February 2, 2015
1/27/2015 InSight Crime
A report from a prominent think tank tackles the new security strategy in Tamaulipas, one of Mexico‘s perennially conflictive northern states.
The Wilson Center’s Mexico Institute published Plan Tamaulipas: A New Security Strategy for a Troubled State in October of last year. Written by Christopher Wilson and Eugenio Weigend, the report analyzes a new security program launched by President Enrique Peña Nieto’s government in May 2014.
The new strategy came amid a period of prolonged conflict between the two major criminal groups controlling the region, allies turned enemies the Zetas and the Gulf Cartel. The plan for Tamaulipas is based on three pillars: the dismantling of existing criminal groups; the elimination of smuggling routes, whether for cash and arms coming into Mexico or for drugs and undocumented migrants heading to the US; and the construction of “sufficient, efficient, and reliable” security agencies at the local level.
Read the report here.
January 16, 2015
By Tim Padgett, 1/15/2015
Yuri Cortez/AFP/Getty Images
When Mexican President Enrique Peña Nieto visited President Obama on Jan. 6, hundreds of Mexican Americans demonstrated outside the White House. Hundreds more picketed at Mexican consulates across the U.S. It was an unusual display of solidarity with Mexicans south of the border, who have taken to the streets almost daily since September—when 43 college students were massacred by narco-gangsters—to denounce corruption and violence in their country.
Peña Nieto’s approval rating, which hovered above 60 percent two years ago, has plummeted into the 30s as marchers call for his resignation. That’s a dramatic fall considering how ardently U.S. and international boosters lionized him when he took office in December 2012. Then, it seemed like every financial gazette on the planet was declaring Peña Nieto’s Mexico “the Aztec Tiger.” New York Times columnist Thomas Friedman said it was poised to become a “more dominant economic power in the 21st century” than China.
January 9, 2015
1/6/2015 BBC News
President Barack Obama has promised the US will stand alongside Mexico in its fight against drug-related violence.
The vow came after talks with President Enrique Pena Nieto in the White House, in which the two discussed the recent disappearance of 43 Mexican students.
The US president said his country would be a “good partner” to its neighbour in the fight against drugs and associated problems.
“Our commitment is to be a friend and supporter of Mexico in its efforts to eliminate the scourge of violence and drug cartels that are responsible for so many tragedies inside of Mexico,” he said.
December 16, 2013
The New York Times, 12/14/2013
With violence down to a quarter of its peak, Ciudad Juárez, a perennial symbol of drug war devastation, is experiencing what many here describe as a boom. New restaurants pop up weekly, a few with a hipster groove. Schools and homes in some neighborhoods are gradually filling again, while new nightclubs throb on weekends with wall-to-wall teenagers and 20-somethings who insist on reclaiming the freedom to work and play without being consumed by worry.

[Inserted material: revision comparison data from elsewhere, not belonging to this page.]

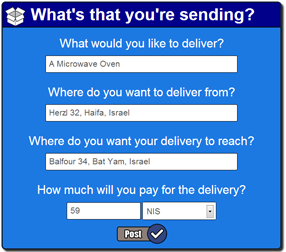
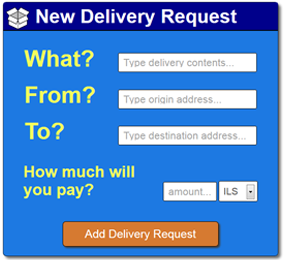
Fixed some buttons, images for how_it_works.

diff --git a/app/assets/stylesheets/profile.css.scss b/app/assets/stylesheets/profile.css.scss
@@ -200,6 +200,8 @@
   font-size:18px;
   margin-top: 10px;
   text-align: center;
+  -moz-box-shadow: 3px 3px 3px #3d3d3d; /* Old Firefox */
+  box-shadow: 3px 3px 3px #3d3d3d;
   background-repeat: no-repeat;
   background-position: bottom left;
   border:1px solid;
@@ -226,6 +228,8 @@
   background-color: #d67a31;
   background-repeat: no-repeat;
   background-position: bottom left;
+  -moz-box-shadow: 3px 3px 3px #3d3d3d; /* Old Firefox */
+  box-shadow: 3px 3px 3px #3d3d3d;
   border:1px solid;
   border-radius:4px;
   -moz-border-radius:10px; /* Old Firefox */

diff --git a/app/assets/stylesheets/new_request_suggest.css.scss b/app/assets/stylesheets/new_request_suggest.css.scss
@@ -125,8 +125,8 @@ fieldset {
   background-color: #1d79e2;
   -moz-box-shadow: 5px 5px 5px #6b6b6b; /* Old Firefox */
   box-shadow: 5px 5px 5px #6b6b6b;
-  border:solid 3px;
-  border-radius:10px;
+  border:solid 1px;
+  border-radius:8px;
   -moz-border-radius:10px; /* Old Firefox */
   padding-bottom: 10px;
   color: #ffffff;
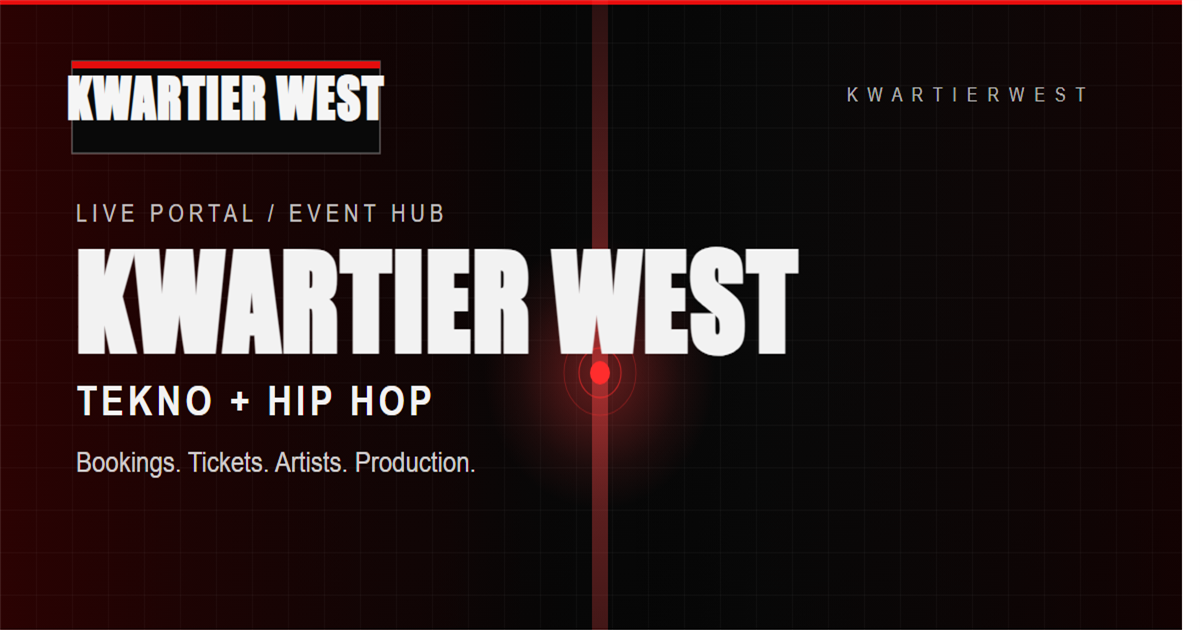
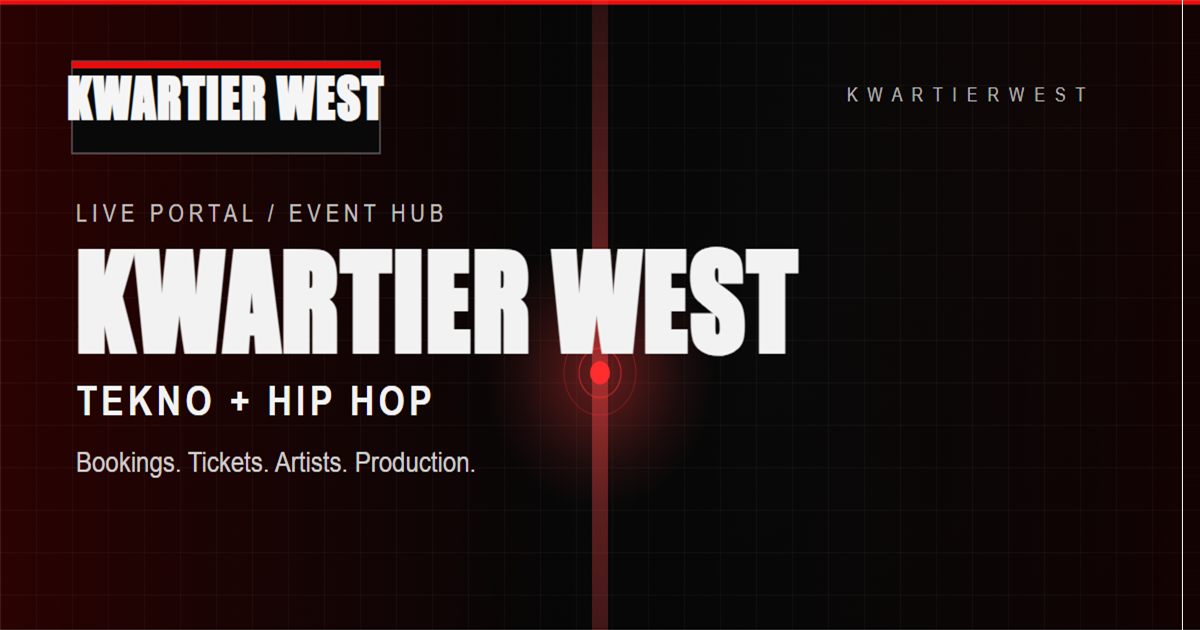
Fix OG right-edge artifact and unify OG metadata URLs

Changed region(s): [[0.9867, 0.0, 1.0, 1.0]]

diff --git a/pages/events/index.html b/pages/events/index.html
@@ -9,7 +9,8 @@
   <meta property="og:site_name" content="Kwartier West">
   <meta property="og:title" content="Kwartier West - Evenementen">
   <meta property="og:description" content="Evenementenhub met Tekno- en Hip hop-line-ups, tickets en officiele sociale bronnen.">
-  <meta property="og:image" content="/assets/og/og-cover.png">
+  <meta property="og:url" content="http://kwartierwest.be/pages/events/index.html">
+  <meta property="og:image" content="http://kwartierwest.be/assets/og/og-cover.png?v=20260225f">
   <meta property="og:image:type" content="image/png">
   <meta property="og:image:width" content="1200">
   <meta property="og:image:height" content="630">
@@ -17,7 +18,8 @@
   <meta name="twitter:card" content="summary_large_image">
   <meta name="twitter:title" content="Kwartier West - Evenementen">
   <meta name="twitter:description" content="Evenementenhub met Tekno- en Hip hop-line-ups, tickets en officiele sociale bronnen.">
-  <meta name="twitter:image" content="/assets/og/og-cover.png">
+  <meta name="twitter:image" content="http://kwartierwest.be/assets/og/og-cover.png?v=20260225f">
+  <link rel="canonical" href="http://kwartierwest.be/pages/events/index.html">
   <link rel="stylesheet" href="../../css/base.css?v=20260224j">
   <link rel="stylesheet" href="../../css/events.css?v=20260224a">
 </head>

diff --git a/index.html b/index.html
@@ -9,7 +9,8 @@
   <meta property="og:site_name" content="Kwartier West">
   <meta property="og:title" content="Kwartier West">
   <meta property="og:description" content="Kwartier West: Tekno- en Hip hop-collectieven, evenementen, boekingen en merch.">
-  <meta property="og:image" content="/assets/og/og-cover.png">
+  <meta property="og:url" content="http://kwartierwest.be/">
+  <meta property="og:image" content="http://kwartierwest.be/assets/og/og-cover.png?v=20260225f">
   <meta property="og:image:type" content="image/png">
   <meta property="og:image:width" content="1200">
   <meta property="og:image:height" content="630">
@@ -17,7 +18,8 @@
   <meta name="twitter:card" content="summary_large_image">
   <meta name="twitter:title" content="Kwartier West">
   <meta name="twitter:description" content="Kwartier West: Tekno- en Hip hop-collectieven, evenementen, boekingen en merch.">
-  <meta name="twitter:image" content="/assets/og/og-cover.png">
+  <meta name="twitter:image" content="http://kwartierwest.be/assets/og/og-cover.png?v=20260225f">
+  <link rel="canonical" href="http://kwartierwest.be/">
   <link rel="icon" href="/favicon.ico">
   <link rel="icon" type="image/png" sizes="32x32" href="/assets/icons/favicon-32x32.png">
   <link rel="icon" type="image/png" sizes="16x16" href="/assets/icons/favicon-16x16.png">

diff --git a/pages/booking/index.html b/pages/booking/index.html
@@ -9,7 +9,8 @@
   <meta property="og:site_name" content="Kwartier West">
   <meta property="og:title" content="Kwartier West - Centrale boekingsdesk">
   <meta property="og:description" content="Centrale boekingsdesk voor Tekno, Hip hop en volledige labelovernames.">
-  <meta property="og:image" content="/assets/og/og-cover.png">
+  <meta property="og:url" content="http://kwartierwest.be/pages/booking/index.html">
+  <meta property="og:image" content="http://kwartierwest.be/assets/og/og-cover.png?v=20260225f">
   <meta property="og:image:type" content="image/png">
   <meta property="og:image:width" content="1200">
   <meta property="og:image:height" content="630">
@@ -17,7 +18,8 @@
   <meta name="twitter:card" content="summary_large_image">
   <meta name="twitter:title" content="Kwartier West - Centrale boekingsdesk">
   <meta name="twitter:description" content="Centrale boekingsdesk voor Tekno, Hip hop en volledige labelovernames.">
-  <meta name="twitter:image" content="/assets/og/og-cover.png">
+  <meta name="twitter:image" content="http://kwartierwest.be/assets/og/og-cover.png?v=20260225f">
+  <link rel="canonical" href="http://kwartierwest.be/pages/booking/index.html">
   <link rel="stylesheet" href="../../css/base.css?v=20260224j">
 </head>
 <body class="kw-page">

diff --git a/pages/partners/index.html b/pages/partners/index.html
@@ -9,7 +9,8 @@
   <meta property="og:site_name" content="Kwartier West">
   <meta property="og:title" content="Kwartier West - Partners">
   <meta property="og:description" content="Vertrouwde partners van Kwartier West voor productie, visuals, sound en werking.">
-  <meta property="og:image" content="/assets/og/og-cover.png">
+  <meta property="og:url" content="http://kwartierwest.be/pages/partners/index.html">
+  <meta property="og:image" content="http://kwartierwest.be/assets/og/og-cover.png?v=20260225f">
   <meta property="og:image:type" content="image/png">
   <meta property="og:image:width" content="1200">
   <meta property="og:image:height" content="630">
@@ -17,7 +18,8 @@
   <meta name="twitter:card" content="summary_large_image">
   <meta name="twitter:title" content="Kwartier West - Partners">
   <meta name="twitter:description" content="Vertrouwde partners van Kwartier West voor productie, visuals, sound en werking.">
-  <meta name="twitter:image" content="/assets/og/og-cover.png">
+  <meta name="twitter:image" content="http://kwartierwest.be/assets/og/og-cover.png?v=20260225f">
+  <link rel="canonical" href="http://kwartierwest.be/pages/partners/index.html">
   <link rel="stylesheet" href="../../css/base.css?v=20260224j">
 </head>
 <body class="kw-page">

diff --git a/pages/hiphop/index.html b/pages/hiphop/index.html
@@ -9,7 +9,8 @@
   <meta property="og:site_name" content="Kwartier West">
   <meta property="og:title" content="Kwartier West - Hip hop">
   <meta property="og:description" content="Hip hop-collectief van Kwartier West: artiesten, evenementen en boekingen.">
-  <meta property="og:image" content="/assets/og/og-cover.png">
+  <meta property="og:url" content="http://kwartierwest.be/pages/hiphop/index.html">
+  <meta property="og:image" content="http://kwartierwest.be/assets/og/og-cover.png?v=20260225f">
   <meta property="og:image:type" content="image/png">
   <meta property="og:image:width" content="1200">
   <meta property="og:image:height" content="630">
@@ -17,7 +18,8 @@
   <meta name="twitter:card" content="summary_large_image">
   <meta name="twitter:title" content="Kwartier West - Hip hop">
   <meta name="twitter:description" content="Hip hop-collectief van Kwartier West: artiesten, evenementen en boekingen.">
-  <meta name="twitter:image" content="/assets/og/og-cover.png">
+  <meta name="twitter:image" content="http://kwartierwest.be/assets/og/og-cover.png?v=20260225f">
+  <link rel="canonical" href="http://kwartierwest.be/pages/hiphop/index.html">
   <link rel="stylesheet" href="../../css/base.css?v=20260224j">
 </head>
 <body class="kw-page kw-side-hiphop">

diff --git a/pages/contact/index.html b/pages/contact/index.html
@@ -9,7 +9,8 @@
   <meta property="og:site_name" content="Kwartier West">
   <meta property="og:title" content="Kwartier West - Contact">
   <meta property="og:description" content="Contacteer Kwartier West voor boekingen, partnerschappen en productievragen.">
-  <meta property="og:image" content="/assets/og/og-cover.png">
+  <meta property="og:url" content="http://kwartierwest.be/pages/contact/index.html">
+  <meta property="og:image" content="http://kwartierwest.be/assets/og/og-cover.png?v=20260225f">
   <meta property="og:image:type" content="image/png">
   <meta property="og:image:width" content="1200">
   <meta property="og:image:height" content="630">
@@ -17,7 +18,8 @@
   <meta name="twitter:card" content="summary_large_image">
   <meta name="twitter:title" content="Kwartier West - Contact">
   <meta name="twitter:description" content="Contacteer Kwartier West voor boekingen, partnerschappen en productievragen.">
-  <meta name="twitter:image" content="/assets/og/og-cover.png">
+  <meta name="twitter:image" content="http://kwartierwest.be/assets/og/og-cover.png?v=20260225f">
+  <link rel="canonical" href="http://kwartierwest.be/pages/contact/index.html">
   <link rel="stylesheet" href="../../css/base.css?v=20260224j">
 </head>
 <body class="kw-page">

diff --git a/pages/hiphop/booking.html b/pages/hiphop/booking.html
@@ -9,7 +9,8 @@
   <meta property="og:site_name" content="Kwartier West">
   <meta property="og:title" content="Kwartier West - Hip hop boeking">
   <meta property="og:description" content="Boek Hip hop-artiesten of het volledige Hip hop-collectief.">
-  <meta property="og:image" content="/assets/og/og-cover.png">
+  <meta property="og:url" content="http://kwartierwest.be/pages/hiphop/booking.html">
+  <meta property="og:image" content="http://kwartierwest.be/assets/og/og-cover.png?v=20260225f">
   <meta property="og:image:type" content="image/png">
   <meta property="og:image:width" content="1200">
   <meta property="og:image:height" content="630">
@@ -17,7 +18,8 @@
   <meta name="twitter:card" content="summary_large_image">
   <meta name="twitter:title" content="Kwartier West - Hip hop boeking">
   <meta name="twitter:description" content="Boek Hip hop-artiesten of het volledige Hip hop-collectief.">
-  <meta name="twitter:image" content="/assets/og/og-cover.png">
+  <meta name="twitter:image" content="http://kwartierwest.be/assets/og/og-cover.png?v=20260225f">
+  <link rel="canonical" href="http://kwartierwest.be/pages/hiphop/booking.html">
   <link rel="stylesheet" href="../../css/base.css?v=20260224j">
 </head>
 <body class="kw-page kw-side-hiphop">

diff --git a/pages/tekno/index.html b/pages/tekno/index.html
@@ -9,7 +9,8 @@
   <meta property="og:site_name" content="Kwartier West">
   <meta property="og:title" content="Kwartier West - Tekno">
   <meta property="og:description" content="Tekno-collectief van Kwartier West: artiesten, evenementen en boekingen.">
-  <meta property="og:image" content="/assets/og/og-cover.png">
+  <meta property="og:url" content="http://kwartierwest.be/pages/tekno/index.html">
+  <meta property="og:image" content="http://kwartierwest.be/assets/og/og-cover.png?v=20260225f">
   <meta property="og:image:type" content="image/png">
   <meta property="og:image:width" content="1200">
   <meta property="og:image:height" content="630">
@@ -17,7 +18,8 @@
   <meta name="twitter:card" content="summary_large_image">
   <meta name="twitter:title" content="Kwartier West - Tekno">
   <meta name="twitter:description" content="Tekno-collectief van Kwartier West: artiesten, evenementen en boekingen.">
-  <meta name="twitter:image" content="/assets/og/og-cover.png">
+  <meta name="twitter:image" content="http://kwartierwest.be/assets/og/og-cover.png?v=20260225f">
+  <link rel="canonical" href="http://kwartierwest.be/pages/tekno/index.html">
   <link rel="stylesheet" href="../../css/base.css?v=20260224j">
 </head>
 <body class="kw-page kw-side-tekno">

diff --git a/pages/hiphop/artist.html b/pages/hiphop/artist.html
@@ -9,7 +9,8 @@
   <meta property="og:site_name" content="Kwartier West">
   <meta property="og:title" content="Kwartier West - Hip hop artiest">
   <meta property="og:description" content="Detailpagina van Hip hop-artiest binnen Kwartier West.">
-  <meta property="og:image" content="/assets/og/og-cover.png">
+  <meta property="og:url" content="http://kwartierwest.be/pages/hiphop/artist.html">
+  <meta property="og:image" content="http://kwartierwest.be/assets/og/og-cover.png?v=20260225f">
   <meta property="og:image:type" content="image/png">
   <meta property="og:image:width" content="1200">
   <meta property="og:image:height" content="630">
@@ -17,7 +18,8 @@
   <meta name="twitter:card" content="summary_large_image">
   <meta name="twitter:title" content="Kwartier West - Hip hop artiest">
   <meta name="twitter:description" content="Detailpagina van Hip hop-artiest binnen Kwartier West.">
-  <meta name="twitter:image" content="/assets/og/og-cover.png">
+  <meta name="twitter:image" content="http://kwartierwest.be/assets/og/og-cover.png?v=20260225f">
+  <link rel="canonical" href="http://kwartierwest.be/pages/hiphop/artist.html">
   <link rel="stylesheet" href="../../css/base.css?v=20260224j">
 </head>
 <body class="kw-page kw-side-hiphop">

diff --git a/pages/tekno/booking.html b/pages/tekno/booking.html
@@ -9,7 +9,8 @@
   <meta property="og:site_name" content="Kwartier West">
   <meta property="og:title" content="Kwartier West - Tekno boeking">
   <meta property="og:description" content="Boek Tekno-artiesten of het volledige Tekno-collectief.">
-  <meta property="og:image" content="/assets/og/og-cover.png">
+  <meta property="og:url" content="http://kwartierwest.be/pages/tekno/booking.html">
+  <meta property="og:image" content="http://kwartierwest.be/assets/og/og-cover.png?v=20260225f">
   <meta property="og:image:type" content="image/png">
   <meta property="og:image:width" content="1200">
   <meta property="og:image:height" content="630">
@@ -17,7 +18,8 @@
   <meta name="twitter:card" content="summary_large_image">
   <meta name="twitter:title" content="Kwartier West - Tekno boeking">
   <meta name="twitter:description" content="Boek Tekno-artiesten of het volledige Tekno-collectief.">
-  <meta name="twitter:image" content="/assets/og/og-cover.png">
+  <meta name="twitter:image" content="http://kwartierwest.be/assets/og/og-cover.png?v=20260225f">
+  <link rel="canonical" href="http://kwartierwest.be/pages/tekno/booking.html">
   <link rel="stylesheet" href="../../css/base.css?v=20260224j">
 </head>
 <body class="kw-page kw-side-tekno">

diff --git a/pages/tekno/artist.html b/pages/tekno/artist.html
@@ -9,7 +9,8 @@
   <meta property="og:site_name" content="Kwartier West">
   <meta property="og:title" content="Kwartier West - Tekno artiest">
   <meta property="og:description" content="Detailpagina van Tekno-artiest binnen Kwartier West.">
-  <meta property="og:image" content="/assets/og/og-cover.png">
+  <meta property="og:url" content="http://kwartierwest.be/pages/tekno/artist.html">
+  <meta property="og:image" content="http://kwartierwest.be/assets/og/og-cover.png?v=20260225f">
   <meta property="og:image:type" content="image/png">
   <meta property="og:image:width" content="1200">
   <meta property="og:image:height" content="630">
@@ -17,7 +18,8 @@
   <meta name="twitter:card" content="summary_large_image">
   <meta name="twitter:title" content="Kwartier West - Tekno artiest">
   <meta name="twitter:description" content="Detailpagina van Tekno-artiest binnen Kwartier West.">
-  <meta name="twitter:image" content="/assets/og/og-cover.png">
+  <meta name="twitter:image" content="http://kwartierwest.be/assets/og/og-cover.png?v=20260225f">
+  <link rel="canonical" href="http://kwartierwest.be/pages/tekno/artist.html">
   <link rel="stylesheet" href="../../css/base.css?v=20260224j">
 </head>
 <body class="kw-page kw-side-tekno">

diff --git a/pages/manifest/index.html b/pages/manifest/index.html
@@ -9,7 +9,8 @@
   <meta property="og:site_name" content="Kwartier West">
   <meta property="og:title" content="Kwartier West - Manifest">
   <meta property="og:description" content="Manifest van Kwartier West: visie, waarden en werkwijze.">
-  <meta property="og:image" content="/assets/og/og-cover.png">
+  <meta property="og:url" content="http://kwartierwest.be/pages/manifest/index.html">
+  <meta property="og:image" content="http://kwartierwest.be/assets/og/og-cover.png?v=20260225f">
   <meta property="og:image:type" content="image/png">
   <meta property="og:image:width" content="1200">
   <meta property="og:image:height" content="630">
@@ -17,7 +18,8 @@
   <meta name="twitter:card" content="summary_large_image">
   <meta name="twitter:title" content="Kwartier West - Manifest">
   <meta name="twitter:description" content="Manifest van Kwartier West: visie, waarden en werkwijze.">
-  <meta name="twitter:image" content="/assets/og/og-cover.png">
+  <meta name="twitter:image" content="http://kwartierwest.be/assets/og/og-cover.png?v=20260225f">
+  <link rel="canonical" href="http://kwartierwest.be/pages/manifest/index.html">
   <link rel="stylesheet" href="../../css/base.css?v=20260224j">
 </head>
 <body class="kw-page">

Critics here fear that the changes are merely cosmetic, and there is still disagreement over what, exactly, has led to the drastic drop in violence. Some attribute it to an aggressive detention policy by the police; others say the worst killers have died or fled, or that the Sinaloa drug cartel has simply defeated its rivals, leaving a peace of sorts that could quickly be undone.
November 27, 2013
BBC News, 11/25/2013
To some it may seem extraordinary, but priests say the country is under attack by Satan, and that more exorcists are needed to fight him. This attack, they say, is showing itself in the gruesome drug-related violence, including human sacrifice, that has engulfed the country since 2006.
“We believe that behind all these big and structural evils there is a dark agent and his name is The Demon. That is why the Lord wants to have here a ministry of exorcism and liberation, for the fight against the Devil,” says Father Carlos Triana, a priest, and an exorcist, in Mexico City.
November 22, 2013
San Antonio Express, 11/21/2013
Mexico extradited an alleged former top member of the Zetas drug cartel Thursday to face narcotics trafficking and money laundering charges in Laredo, a former Drug Enforcement Administration agent said.
Officials with the U.S. Marshals Service and the U.S. Attorney’s Office would not confirm or deny Thursday afternoon that Iván Velázquez Caballero, known by the nickname “El Taliban,” had been sent to the U.S. But Mike Vigil, the former chief of international operations for the DEA, said Velazquez is now in the country.
Velázquez is one of more than 30 people charged in a massive conspiracy indictment, alleging that, between 2000 and 2008, the Zetas smuggled large amounts of drugs into the U.S. and committed homicides in Texas as part of their narcotics trafficking operations.